Ross McGinnis entered the US Army on his 17th birthday. He was 19 years old when he earned his Medal of Honor fighting in Iraq. PFC McGinnis exhibited the single most profound act of bravery that is humanly possible. In one split second he decided that he would sacrifice his life to save his fellow soldiers. Please take a moment to read the citation of a hero.
Rank: Private First Class
Organization: U.S. Army
Company: Company C, 1st Battalion
Division: 1st Infantry Division
Born: June 14, 1987 in Meadville, PA
Departed: Yes (12/04/2006)
Entered Service At: June 14, 2004 in Pittsburgh, PA
Date of Issue: 06/05/2008
Place / Date: In Adhamiyah, Northeast Baghdad, Iraq, on 4 December 2006
For conspicuous gallantry and intrepidity at the risk of his life above and beyond the call of duty: Private First Class Ross A. McGinnis distinguished himself by acts of gallantry and intrepidity above and beyond the call of duty while serving as an M2 .50-caliber Machine Gunner, 1st Platoon, C Company, 1st Battalion, 26th Infantry Regiment, in connection with combat operations against an armed enemy in Adhamiyah, Northeast Baghdad, Iraq, on 4 December 2006.

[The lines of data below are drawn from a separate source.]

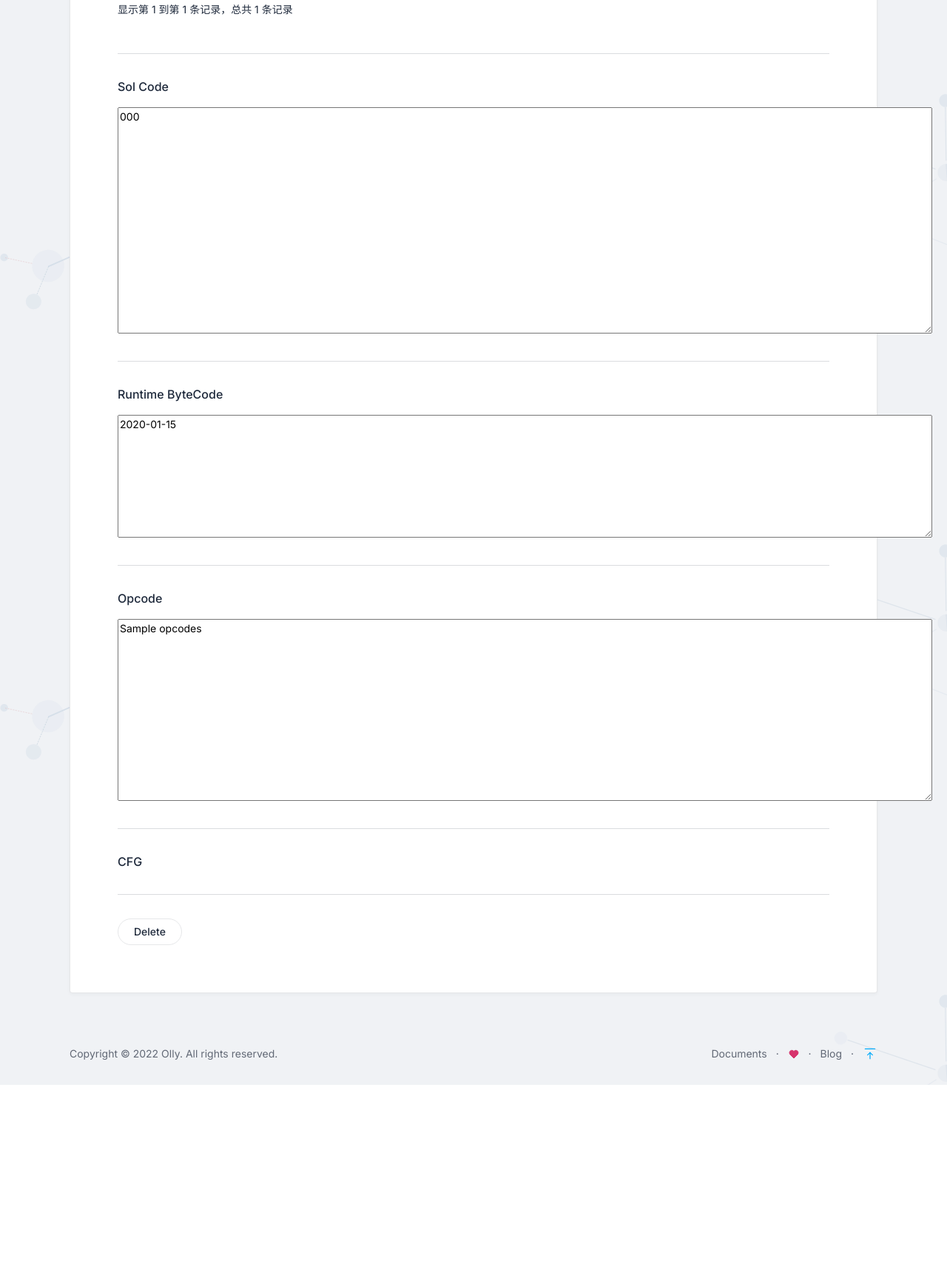
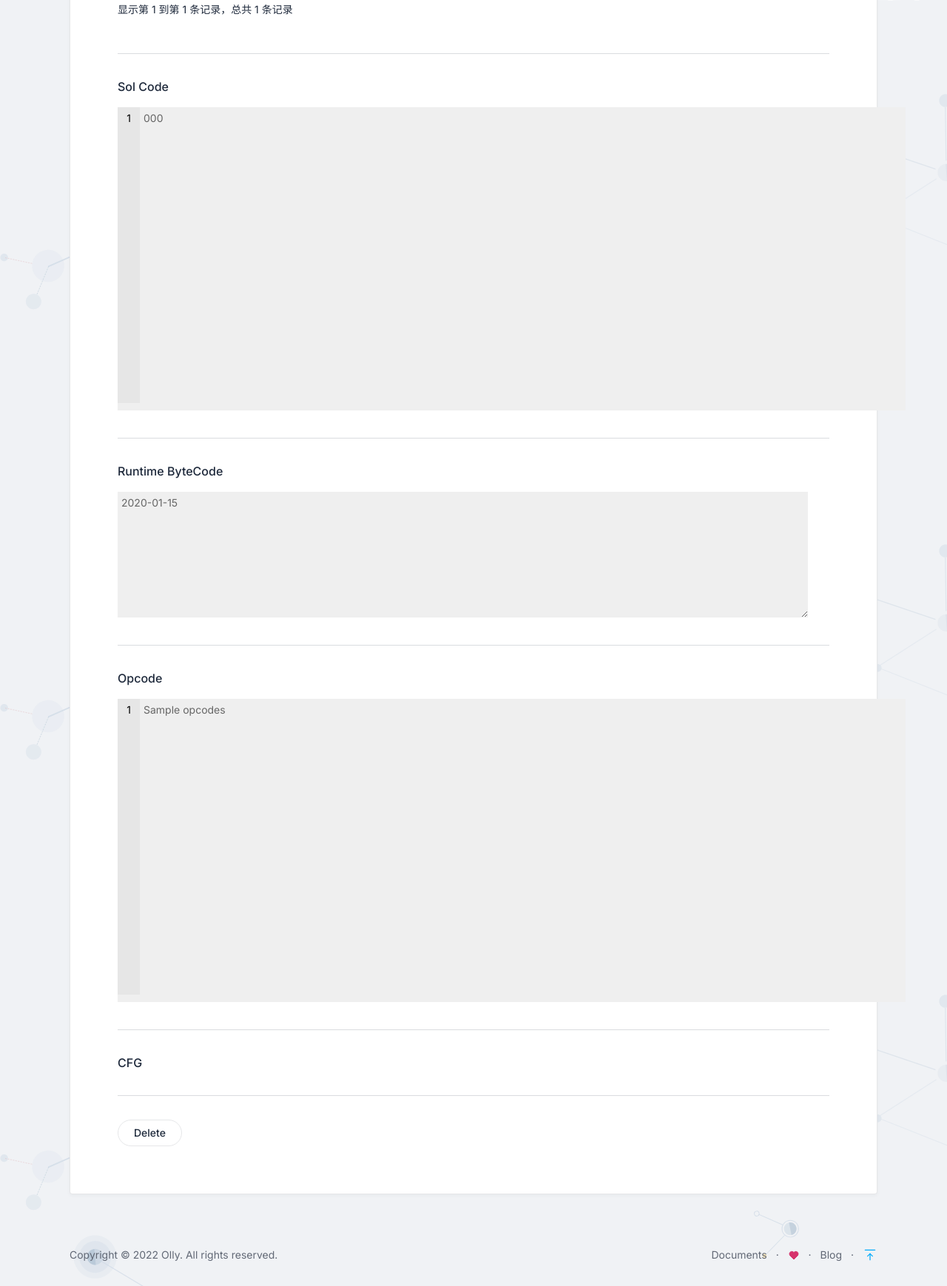
Before and after one commit to ollyhsu/mystery_analyzer, a Django app: template vulreport/templates/get_report.html in a window 1280 px wide. Shown: the part 799-2538 px from the top of the page at 74% size. Before the commit the page ends 2266 px from the top, so only its background shows below. Run offline with Django 4.2, Linux system fonts and the light colour scheme; the template is opened without the code that fills it: most values are stand-ins (such as "Sample title", 1, 10 or a date in 2020); some libraries are stand-ins or nearby versions.

Commit message:
textarea lineno

```diff
--- /dev/null
+++ b/mystm/static/js/auto-line-number.js
@@ -0,0 +1,106 @@
+;(function($){
+	var AutoRowsNumbers = function (element, config){
+	    this.$element = $(element);
+	    this.$group = $('<div/>', { 'class': "textarea-group" });
+	    this.$ol = $('<div/>', { 'class': 'textarea-rows' });
+	    this.$wrap = $('<div/>', { 'class': 'textarea-wrap' });
+	    this.$group.css({
+	    	"width" : this.$element.outerWidth(true) + 'px',
+	    	"display" : config.display
+	    });
+	    this.$ol.css({
+	    	"color" : config.color,
+	    	"width" : config.width,
+	    	"height" : this.$element.height(),
+	    	"font-size" : this.$element.css("font-size"),
+	    	"line-height" : this.$element.css("line-height"),
+	    	"position" : "absolute",
+	    	"overflow" : "hidden",
+	    	"margin" : 0,
+	    	"padding" : 0,
+	    	"text-align": "center",
+	    	"font-family" : this.$element.css("font-family")
+	    });
+	    this.$wrap.css({
+	    	"padding" : ((this.$element.outerHeight() - this.$element.height())/2) + 'px 0',
+	    	"background-color" : config.bgColor,
+	    	"position" : "absolute",
+	    	"box-sizing": "border-box",
+	    	"margin": 0,
+	    	"width" : config.width,
+	    	"height" : this.$element.height() + 'px'
+	    });
+	    this.$element.css({
+	    	"white-space" : "pre",
+	    	"resize": "none",
+	    	"margin": 0,
+	    	"box-sizing": "border-box",
+	    	"padding-left" : (parseInt(config.width) -  parseInt(this.$element.css("border-left-width")) + parseInt(this.$element.css("padding-left"))) + 'px',
+	    	"width": (this.$element.width() - parseInt(config.width)) + 'px'
+	    });
+
+	}
+
+	AutoRowsNumbers.prototype = {
+		constructor: AutoRowsNumbers,
+
+		init : function(){
+			var that = this;
+			that.$element.wrap(that.$group);
+			that.$ol.insertBefore(that.$element);
+			this.$ol.wrap(that.$wrap)
+			that.$element.on('keydown',{ that: that }, that.inputText);
+			that.$element.on('scroll',{ that: that },that.syncScroll);
+			that.inputText({data:{that:that}});
+		},
+
+		inputText: function(event){
+			var that = event.data.that;
+
+			setTimeout(function(){
+				var value = that.$element.val() || that.$element.text();
+
+				var len = value.split(/\r\n|\n|\r/).length;
+				that.updateLine(len || 1);
+				that.syncScroll({data: {that: that}});
+			},0);
+		},
+
+		updateLine: function(count){
+			var html = '';
+
+			for (var i = 1; i <= count; i++) {
+				html += '<div>' + i + '</div>';
+			}
+
+			this.$ol.html(html);
+		},
+
+		syncScroll: function(event){
+			var that = event.data.that;
+			that.$ol.children().eq(0).css("margin-top",  -(that.$element.scrollTop()) + "px");
+		}
+	}
+
+	$.fn.setTextareaCount = function(option){
+		var config = {};
+		var option = arguments[0] ? arguments[0] : {};
+		config.color = option.color ? option.color : "#FFF";
+		config.width = option.width ? option.width : "30px";
+		config.bgColor = option.bgColor ? option.bgColor : "#999";
+		config.display = option.display ? option.display : "block";
+
+	    return this.each(function () {
+	      var $this = $(this),
+	          data = $this.data('autoRowsNumbers');
+
+	      if (!data){ $this.data('autoRowsNumbers', (data = new AutoRowsNumbers($this, config))); }
+
+		  if (typeof option === 'string'){
+	        return false;
+	      } else {
+	        data.init();
+	      }
+	    });
+	}
+})(jQuery)
--- a/vulreport/templates/get_report.html
+++ b/vulreport/templates/get_report.html
@@ -31,10 +31,12 @@
     <link rel="stylesheet" href="{% static 'plugins/bootstrap-table/bootstrap-table.min.css' %}">
     <link rel="stylesheet" href="https://cdn.jsdelivr.net/npm/bootstrap-icons@1.8.1/font/bootstrap-icons.css">
     <style type="text/css">
-        {##codeTextarea {#}
-        {#    width: 500px;#}
-        {#    height: 310px;#}
-
+        textarea {
+            background-color: #efefef;
+            border: none;
+            padding: 5px;
+            color: #666;
+        }
 
         .textAreaWithLines {
             font-family: courier;
@@ -193,18 +195,20 @@
                 <hr>
                 <h3 class="card-title">Sol Code</h3>
                 <label for="text">
-                    <textarea id="codeTextarea" name="" cols="120" rows="15" readonly>{{ data.sol_code }}</textarea>
+                    <textarea id="sol_code" name="sol_code" cols="120" rows="20" readonly>{{ data.sol_code }}</textarea>
                 </label>
                 {% if data.runtime != '' %}
                     <hr>
                     <h3 class="card-title">Runtime ByteCode</h3>
                     <label for="text">
-                        <textarea id="codeTextarea" name="" cols="120" rows="8" readonly>{{ data.runtime }}</textarea>
+                        <textarea id="runtime" name="runtime" cols="120" rows="8" readonly
+                                  style="width:97%">{{ data.runtime }}</textarea>
                     </label>
                     <hr>
                     <h3 class="card-title">Opcode</h3>
                     <label for="text">
-                        <textarea id="codeTextarea" name="" cols="120" rows="12" readonly>{{ data.opcodes }}</textarea>
+                        <textarea id="opcodes" name="opcodes" cols="120" rows="20"
+                                  readonly>{{ data.opcodes }}</textarea>
                     </label>
                 {% endif %}
                 <hr>
@@ -224,6 +228,7 @@
     <script src="{% static 'plugins/bootstrap-table/bootstrap-table.min.js' %}"></script>
     <script src="{% static 'plugins/bootstrap-table/bootstrap-table-zh-CN.js' %}"></script>
     <script src="{% static 'js/jquery.min.js' %}"></script>
+    <script src="{% static 'js/auto-line-number.js' %}"></script>
     <!-- 消息弹层组件 依赖jquery -->
     <script src="{% static 'plugins/layer/layer.js' %}"></script>
     <!--按钮事件-->
@@ -258,7 +263,20 @@
 
 
         $(function () {
-
+            $("#sol_code").setTextareaCount({
+                    width: "30px",
+                    bgColor: "#e6e6e6",
+                    color: "#000",
+                    display: "block"
+                }
+            );
+            $("#opcodes").setTextareaCount({
+                    width: "30px",
+                    bgColor: "#e6e6e6",
+                    color: "#000",
+                    display: "block"
+                }
+            );
         });
     </script>
 
```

That afternoon his platoon was conducting combat control operations in an effort to reduce and control sectarian violence in the area. While Private McGinnis was manning the M2 .50-caliber Machine Gun, a fragmentation grenade thrown by an insurgent fell through the gunner’s hatch into the vehicle. Reacting quickly, he yelled "grenade," allowing all four members of his crew to prepare for the grenade’s blast. Then, rather than leaping from the gunner’s hatch to safety, Private McGinnis made the courageous decision to protect his crew. In a selfless act of bravery, in which he was mortally wounded, Private McGinnis covered the live grenade, pinning it between his body and the vehicle and absorbing most of the explosion. Private McGinnis’ gallant action directly saved four men from certain serious injury or death. Private First Class McGinnis’ extraordinary heroism and selflessness at the cost of his own life, above and beyond the call of duty, are in keeping with the highest traditions of the military service and reflect great credit upon himself, his unit, and the United States Army.